═════ Material for the task ═════

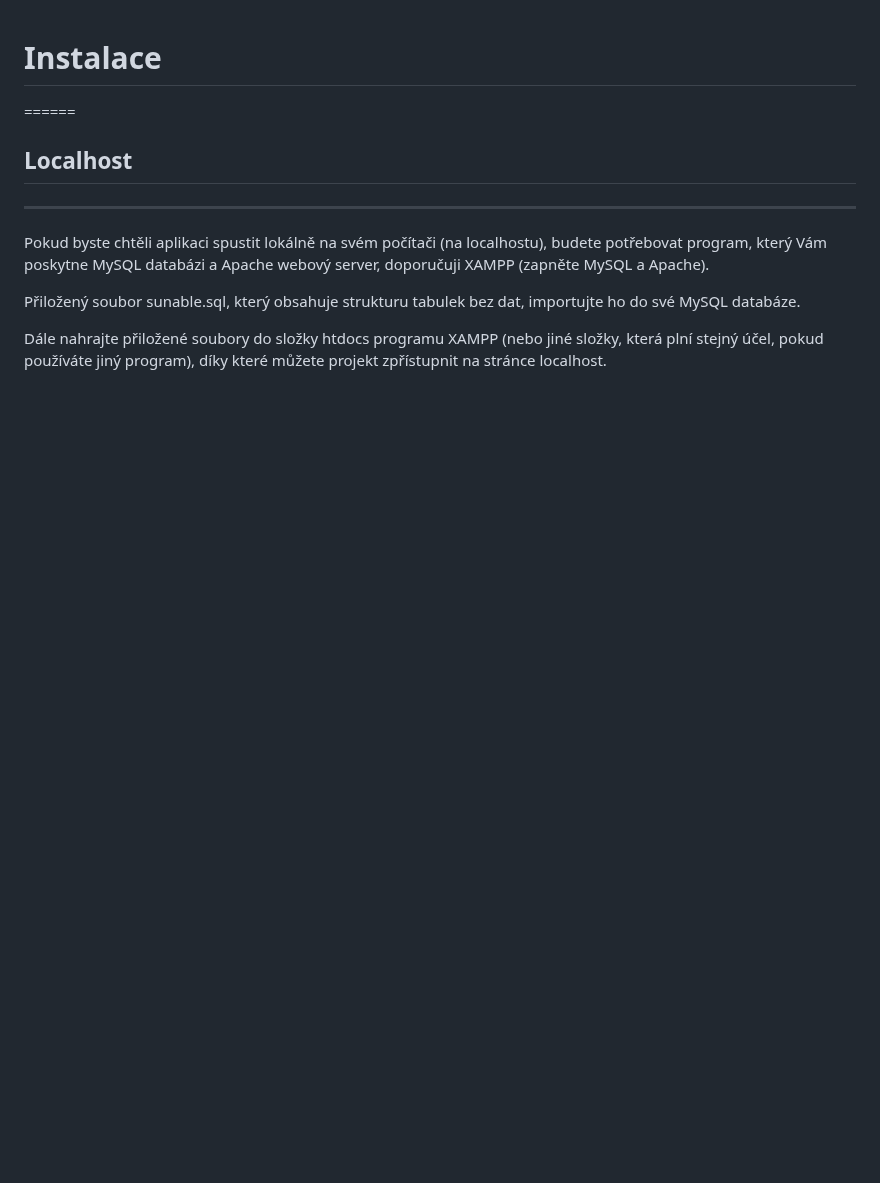
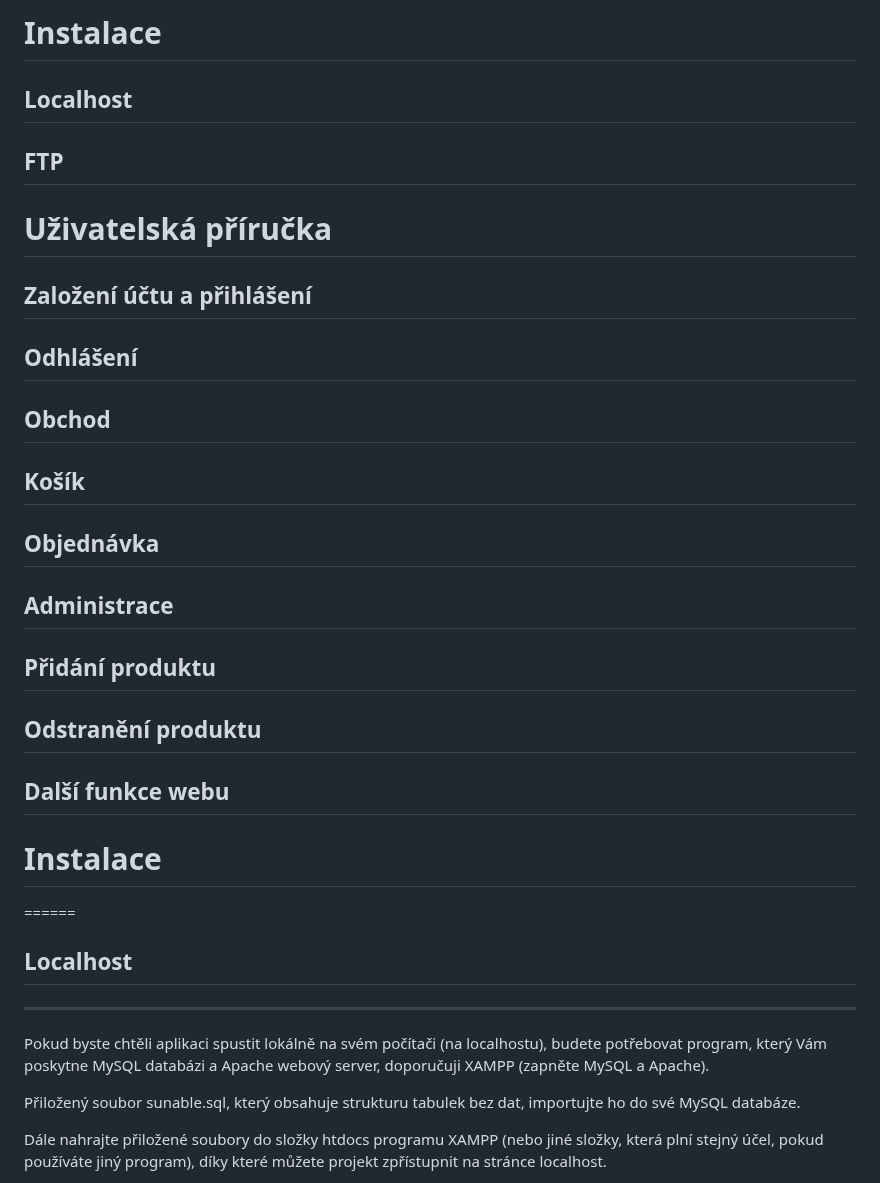
Before and after one commit to frantisek-harcar/Maturitni-prace, a Markdown page: README.md, the part around the change. Drawn GitHub-style; blank space fills up the shorter version.

```diff
--- a/README.md
+++ b/README.md
@@ -1,4 +1,16 @@
-
+# Instalace
+## Localhost
+## FTP
+# Uživatelská příručka
+## Založení účtu a přihlášení
+## Odhlášení
+## Obchod
+## Košík
+## Objednávka
+## Administrace
+## Přidání produktu
+## Odstranění produktu
+## Další funkce webu
 
 # Instalace
 ======
```
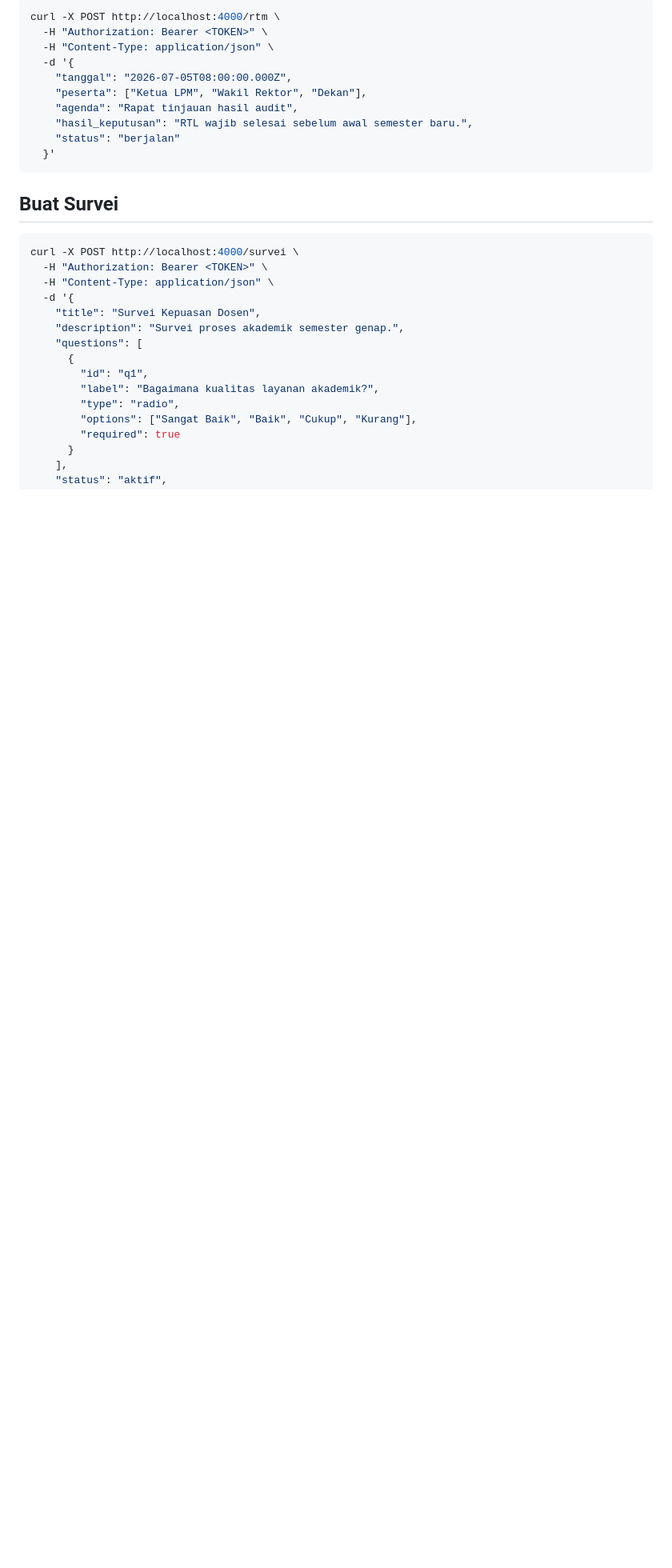
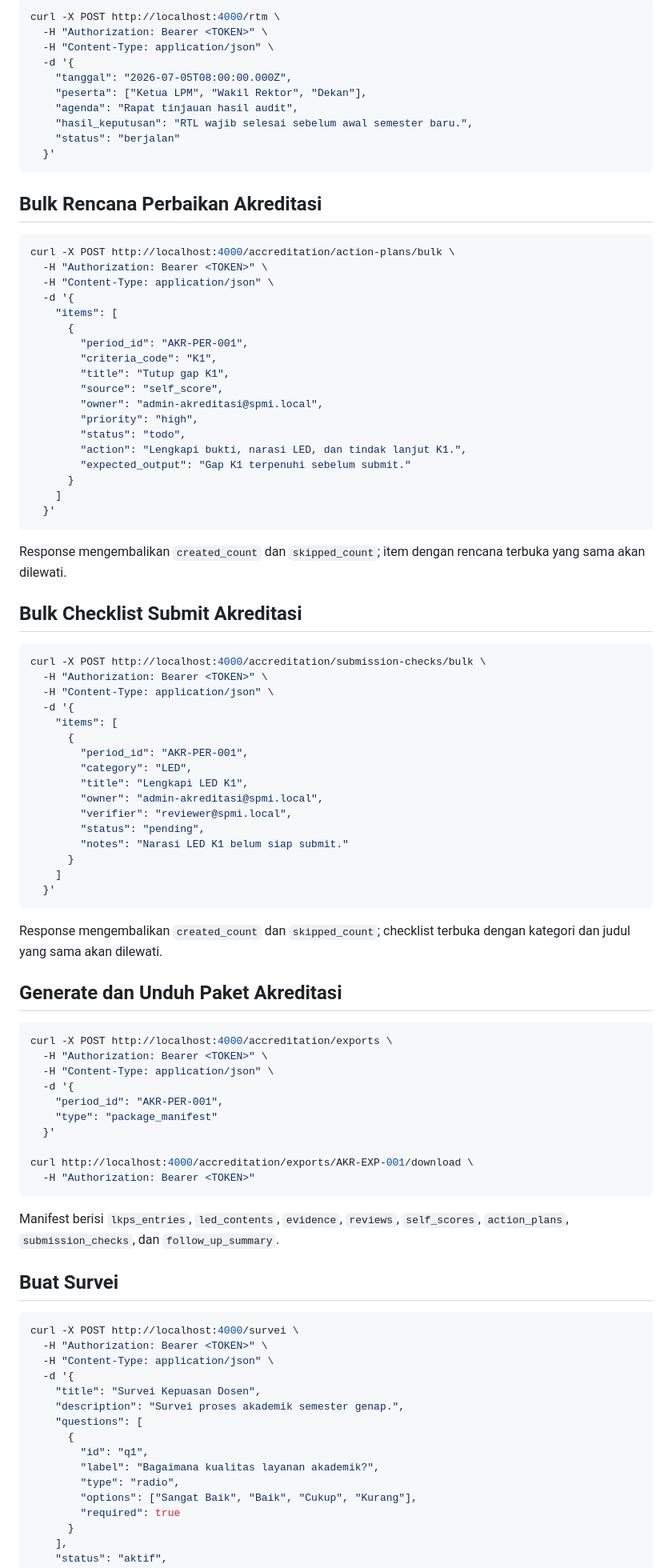
Before and after one commit to rizza-garizz/spmi, a Markdown page: backend-node/examples/curl-examples.md, the part around the change. Shown at 80% size. Rendered like a GitHub page; blank space fills up the shorter version.

Commit message:
docs: document accreditation bulk follow up api

````diff
--- a/backend-node/examples/curl-examples.md
+++ b/backend-node/examples/curl-examples.md
@@ -113,6 +113,71 @@ curl -X POST http://localhost:4000/rtm \
   }'
 ```
 
+## Bulk Rencana Perbaikan Akreditasi
+
+```bash
+curl -X POST http://localhost:4000/accreditation/action-plans/bulk \
+  -H "Authorization: Bearer <TOKEN>" \
+  -H "Content-Type: application/json" \
+  -d '{
+    "items": [
+      {
+        "period_id": "AKR-PER-001",
+        "criteria_code": "K1",
+        "title": "Tutup gap K1",
+        "source": "self_score",
+        "owner": "admin-akreditasi@spmi.local",
+        "priority": "high",
+        "status": "todo",
+        "action": "Lengkapi bukti, narasi LED, dan tindak lanjut K1.",
+        "expected_output": "Gap K1 terpenuhi sebelum submit."
+      }
+    ]
+  }'
+```
+
+Response mengembalikan `created_count` dan `skipped_count`; item dengan rencana terbuka yang sama akan dilewati.
+
+## Bulk Checklist Submit Akreditasi
+
+```bash
+curl -X POST http://localhost:4000/accreditation/submission-checks/bulk \
+  -H "Authorization: Bearer <TOKEN>" \
+  -H "Content-Type: application/json" \
+  -d '{
+    "items": [
+      {
+        "period_id": "AKR-PER-001",
+        "category": "LED",
+        "title": "Lengkapi LED K1",
+        "owner": "admin-akreditasi@spmi.local",
+        "verifier": "reviewer@spmi.local",
+        "status": "pending",
+        "notes": "Narasi LED K1 belum siap submit."
+      }
+    ]
+  }'
+```
+
+Response mengembalikan `created_count` dan `skipped_count`; checklist terbuka dengan kategori dan judul yang sama akan dilewati.
+
+## Generate dan Unduh Paket Akreditasi
+
+```bash
+curl -X POST http://localhost:4000/accreditation/exports \
+  -H "Authorization: Bearer <TOKEN>" \
+  -H "Content-Type: application/json" \
+  -d '{
+    "period_id": "AKR-PER-001",
+    "type": "package_manifest"
+  }'
+
+curl http://localhost:4000/accreditation/exports/AKR-EXP-001/download \
+  -H "Authorization: Bearer <TOKEN>"
+```
+
+Manifest berisi `lkps_entries`, `led_contents`, `evidence`, `reviews`, `self_scores`, `action_plans`, `submission_checks`, dan `follow_up_summary`.
+
 ## Buat Survei
 
 ```bash
````
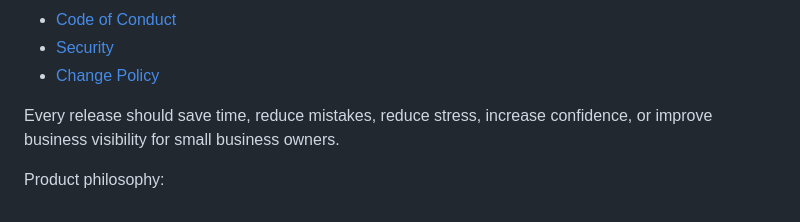
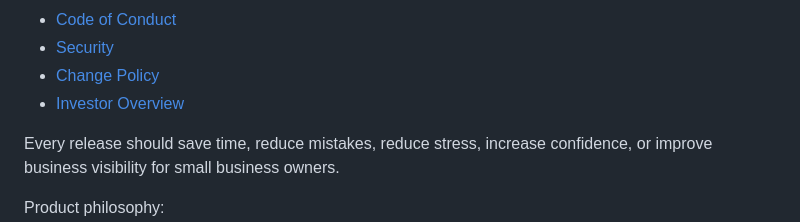
Before and after one commit to ponrats-ui/timetrack-pro, a Markdown page: README.md, the part around the change. Drawn GitHub-style.

Commit message:
docs(investor): add Business OS investor overview and company vision

```diff
--- a/README.md
+++ b/README.md
@@ -65,6 +65,7 @@ Governance documents:
 - [Code of Conduct](CODE_OF_CONDUCT.md)
 - [Security](SECURITY.md)
 - [Change Policy](CHANGE_POLICY.md)
+- [Investor Overview](docs/INVESTOR_OVERVIEW.md)
 
 Every release should save time, reduce mistakes, reduce stress, increase
 confidence, or improve business visibility for small business owners.
```
Also changed, not shown: docs/INVESTOR_OVERVIEW.md (added, +284 -0 lines).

═════

▸ **Activity**
Set down the material above exactly. Skip any picture.

▸ **Expected answer**
Before and after one commit to frantisek-harcar/Maturitni-prace, a Markdown page: README.md, the part around the change. Drawn GitHub-style; blank space fills up the shorter version.

```diff
--- a/README.md
+++ b/README.md
@@ -1,4 +1,16 @@
-
+# Instalace
+## Localhost
+## FTP
+# Uživatelská příručka
+## Založení účtu a přihlášení
+## Odhlášení
+## Obchod
+## Košík
+## Objednávka
+## Administrace
+## Přidání produktu
+## Odstranění produktu
+## Další funkce webu
 
 # Instalace
 ======
```
Before and after one commit to rizza-garizz/spmi, a Markdown page: backend-node/examples/curl-examples.md, the part around the change. Shown at 80% size. Rendered like a GitHub page; blank space fills up the shorter version.

Commit message:
docs: document accreditation bulk follow up api

````diff
--- a/backend-node/examples/curl-examples.md
+++ b/backend-node/examples/curl-examples.md
@@ -113,6 +113,71 @@ curl -X POST http://localhost:4000/rtm \
   }'
 ```
 
+## Bulk Rencana Perbaikan Akreditasi
+
+```bash
+curl -X POST http://localhost:4000/accreditation/action-plans/bulk \
+  -H "Authorization: Bearer <TOKEN>" \
+  -H "Content-Type: application/json" \
+  -d '{
+    "items": [
+      {
+        "period_id": "AKR-PER-001",
+        "criteria_code": "K1",
+        "title": "Tutup gap K1",
+        "source": "self_score",
+        "owner": "admin-akreditasi@spmi.local",
+        "priority": "high",
+        "status": "todo",
+        "action": "Lengkapi bukti, narasi LED, dan tindak lanjut K1.",
+        "expected_output": "Gap K1 terpenuhi sebelum submit."
+      }
+    ]
+  }'
+```
+
+Response mengembalikan `created_count` dan `skipped_count`; item dengan rencana terbuka yang sama akan dilewati.
+
+## Bulk Checklist Submit Akreditasi
+
+```bash
+curl -X POST http://localhost:4000/accreditation/submission-checks/bulk \
+  -H "Authorization: Bearer <TOKEN>" \
+  -H "Content-Type: application/json" \
+  -d '{
+    "items": [
+      {
+        "period_id": "AKR-PER-001",
+        "category": "LED",
+        "title": "Lengkapi LED K1",
+        "owner": "admin-akreditasi@spmi.local",
+        "verifier": "reviewer@spmi.local",
+        "status": "pending",
+        "notes": "Narasi LED K1 belum siap submit."
+      }
+    ]
+  }'
+```
+
+Response mengembalikan `created_count` dan `skipped_count`; checklist terbuka dengan kategori dan judul yang sama akan dilewati.
+
+## Generate dan Unduh Paket Akreditasi
+
+```bash
+curl -X POST http://localhost:4000/accreditation/exports \
+  -H "Authorization: Bearer <TOKEN>" \
+  -H "Content-Type: application/json" \
+  -d '{
+    "period_id": "AKR-PER-001",
+    "type": "package_manifest"
+  }'
+
+curl http://localhost:4000/accreditation/exports/AKR-EXP-001/download \
+  -H "Authorization: Bearer <TOKEN>"
+```
+
+Manifest berisi `lkps_entries`, `led_contents`, `evidence`, `reviews`, `self_scores`, `action_plans`, `submission_checks`, dan `follow_up_summary`.
+
 ## Buat Survei
 
 ```bash
````
Before and after one commit to ponrats-ui/timetrack-pro, a Markdown page: README.md, the part around the change. Drawn GitHub-style.

Commit message:
docs(investor): add Business OS investor overview and company vision

```diff
--- a/README.md
+++ b/README.md
@@ -65,6 +65,7 @@ Governance documents:
 - [Code of Conduct](CODE_OF_CONDUCT.md)
 - [Security](SECURITY.md)
 - [Change Policy](CHANGE_POLICY.md)
+- [Investor Overview](docs/INVESTOR_OVERVIEW.md)
 
 Every release should save time, reduce mistakes, reduce stress, increase
 confidence, or improve business visibility for small business owners.
```
Also changed, not shown: docs/INVESTOR_OVERVIEW.md (added, +284 -0 lines).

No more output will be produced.